finance & manufacturing in Brazil

Monday 16 November, 2009

The Chicago Council on Global Affairs hosted this breakfast presentation Brazil’s Moment in the Spotlight?

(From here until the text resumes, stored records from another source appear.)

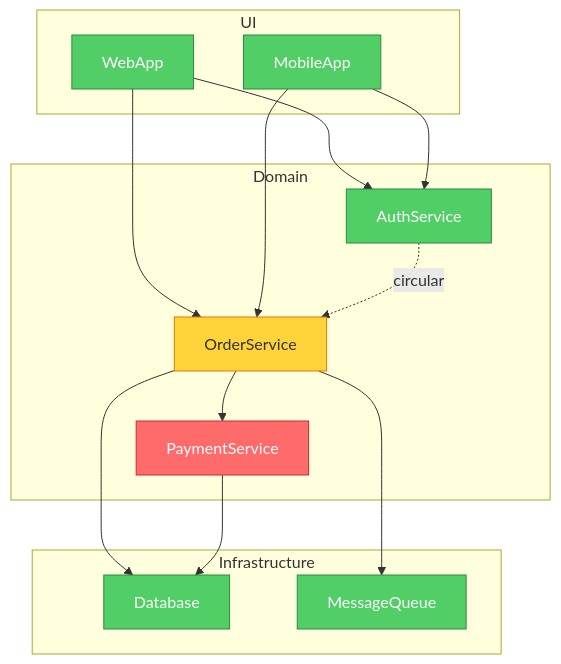
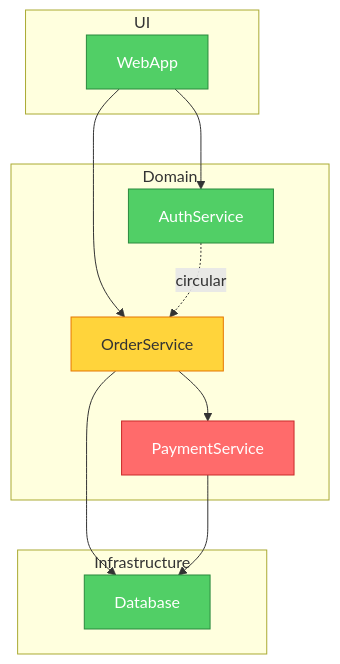
The diagram in codex-skills/00_全局大管家/01_代码工程与架构/brooks-lint/skills/brooks-audit/architecture-guide.md (Zhan-ZhangZ/codexprojec), drawn with Mermaid before and after one commit. The commit also changed other lines of this file and 106 other files, not shown here.

`````diff
--- a/codex-skills/00_全局大管家/01_代码工程与架构/brooks-lint/skills/brooks-audit/architecture-guide.md
+++ b/codex-skills/00_全局大管家/01_代码工程与架构/brooks-lint/skills/brooks-audit/architecture-guide.md
@@ -53,36 +53,31 @@
 ````mermaid
 graph TD
   subgraph UI
     WebApp
-    MobileApp
   end
 
   subgraph Domain
     AuthService
     OrderService
     PaymentService
   end
 
   subgraph Infrastructure
     Database
-    MessageQueue
   end
 
   WebApp --> AuthService
   WebApp --> OrderService
-  MobileApp --> AuthService
-  MobileApp --> OrderService
   OrderService --> PaymentService
   OrderService --> Database
-  OrderService --> MessageQueue
   PaymentService --> Database
   AuthService -.->|circular| OrderService
 
   classDef critical fill:#ff6b6b,stroke:#c92a2a,color:#fff
   classDef warning fill:#ffd43b,stroke:#e67700
   classDef clean fill:#51cf66,stroke:#2b8a3e,color:#fff
 
   class PaymentService critical
   class OrderService warning
-  class Database,MessageQueue,AuthService,WebApp,MobileApp clean
+  class Database,AuthService,WebApp clean
 ````
`````
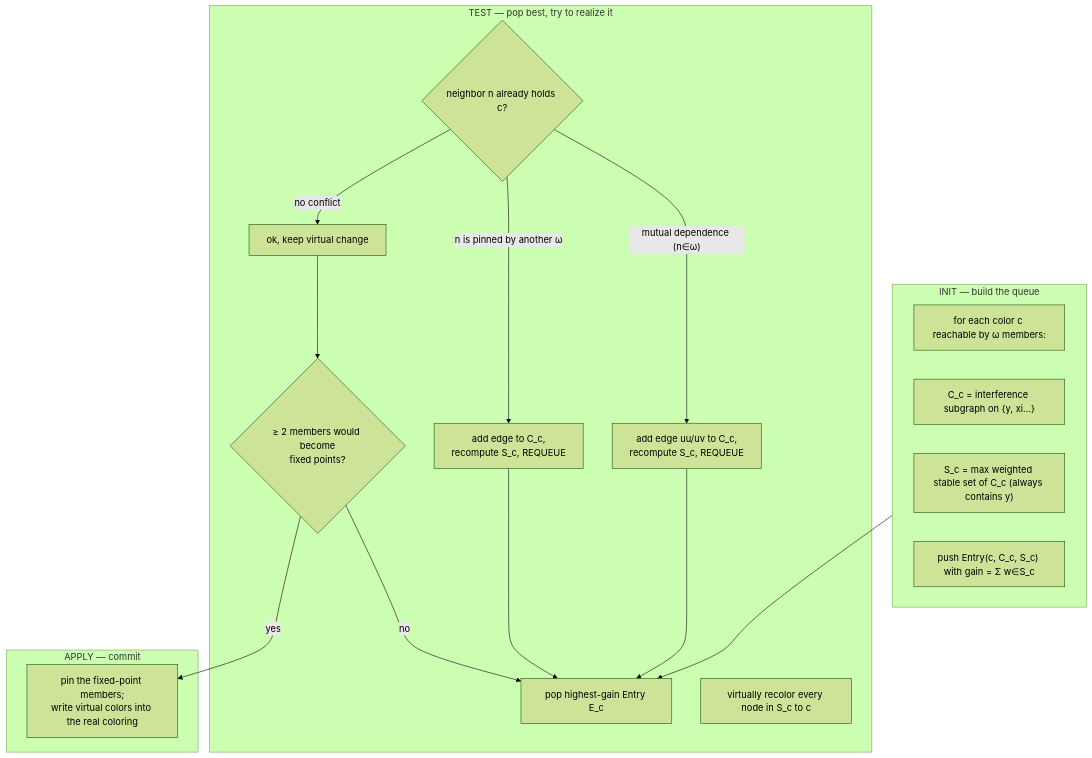
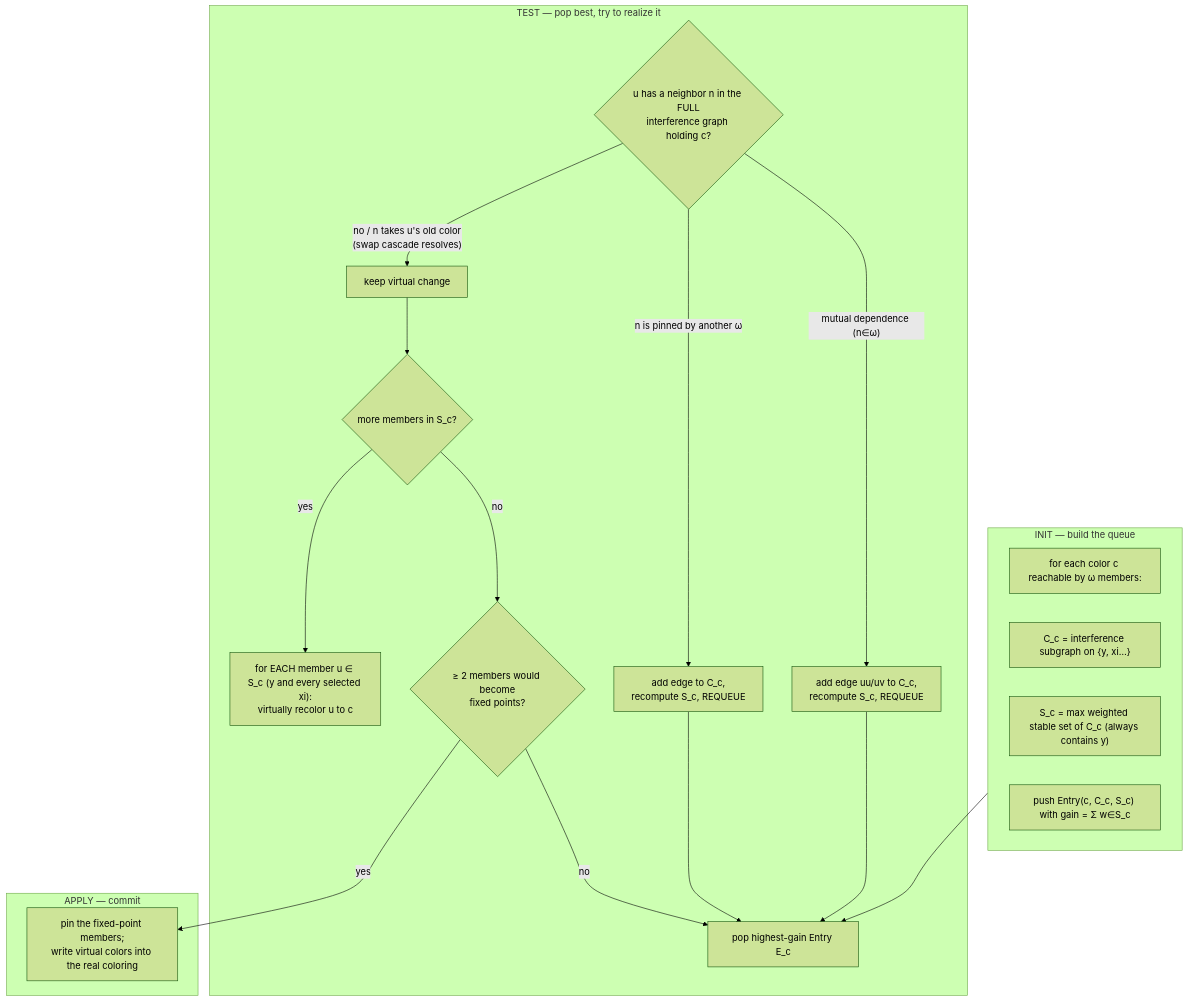
The third of 3 diagrams in SSARA/04-Design/PHI_Coalescer.md (alex-t/ssa-spiller-docs), drawn with Mermaid (forest theme) before and after one commit. The commit also changed other lines of this file, not shown here.

````diff
--- a/SSARA/04-Design/PHI_Coalescer.md
+++ b/SSARA/04-Design/PHI_Coalescer.md
@@ -160,28 +183,30 @@
 ```mermaid
 flowchart TD
   subgraph INIT["INIT — build the queue"]
     I1["for each color c reachable by ω members:"]
     I2["C_c = interference subgraph on {y, xi…}"]
     I3["S_c = max weighted stable set of C_c (always contains y)"]
     I4["push Entry(c, C_c, S_c) with gain = Σ w∈S_c"]
   end
   INIT --> T0
 
   subgraph TEST["TEST — pop best, try to realize it"]
     T0["pop highest-gain Entry E_c"]
-    T1["virtually recolor every node in S_c to c"]
-    T2{"neighbor n already holds c?"}
-    T2 -- "no conflict" --> T3["ok, keep virtual change"]
+    T1["for EACH member u ∈ S_c (y and every selected xi):<br/>virtually recolor u to c"]
+    T2{"u has a neighbor n in the FULL<br/>interference graph holding c?"}
+    T2 -- "no / n takes u's old color<br/>(swap cascade resolves)" --> T3["keep virtual change"]
     T2 -- "n is pinned by another ω" --> T4["add edge to C_c,<br/>recompute S_c, REQUEUE"]
     T2 -- "mutual dependence (n∈ω)" --> T5["add edge uu/uv to C_c,<br/>recompute S_c, REQUEUE"]
-    T3 --> T6{"≥ 2 members would become<br/>fixed points?"}
+    T3 --> T5b{"more members in S_c?"}
+    T5b -- "yes" --> T1
+    T5b -- "no" --> T6{"≥ 2 members would become<br/>fixed points?"}
     T4 --> T0
     T5 --> T0
   end
   T6 -- "yes" --> AP
   T6 -- "no" --> T0
 
   subgraph APPLY["APPLY — commit"]
     AP["pin the fixed-point members;<br/>write virtual colors into the real coloring"]
   end
 ```
````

Here’s a summary of what Paulo Vieira da Cunha said:


  1. Brazil emerged from the crisis with its banking system intact & entrenched as an institution.
  2. a historical break in policy-making occurred in 1999 when a new” holy trinity” was established:  stable exchange rates, fiscal responsibility, inflation targeting.
  3. a decade of fiscal adjustment led to Brazil becoming a net creditor of foreign exchange
  4. it shed its external sin, so now can take on more external debt
  5. a stronger central bank leads to stronger financial institutions
  6. policy can be counter-cyclical-i.e. an enlarged safety net can reduce reserve requirements

negative aspects

  • Brazil is a large insulated closed economy
  • it’s difficult to increase productivity & reduce competition
  • it still has an overblown public sector-42% of GDP, (& spending is up 14% this year) making it more comparable to economies in Europe rather than in the Americas
  • the “holy trinity” was accomplished on the back of 10% higher taxes over a decade from 26%>36%

Now Brazil’s economy is recovering rapidly with increases in consumption, exports, currency appreciation.  The yield curve is steep, so there is worry about inflation kicking up in the 2nd or 3rd quarter.  Elections are coming in 2010.  There is still a need for fiscal adjustments.  The Lula legacy is:

  • the expansion of the safety net to include the new middle class
  • the transition to an economy with a large state
  • Brazil is becoming more like Europe, but doesn’t have the same efficiency yet.

Luis Mateus noted:

There have been big changes in Brazil since the 1990’s.  The middle class has emerged to fuel consumption & demand.  Automation has increased productivity & cut into the informal economy.  There are still many challenges:

  • high & complex taxes (differs by state)
  • becoming a high cost country-ex. raw materials & electricity
  • labor laws make it costly to right-size in Brazil
  • bureaucracy bogs things down.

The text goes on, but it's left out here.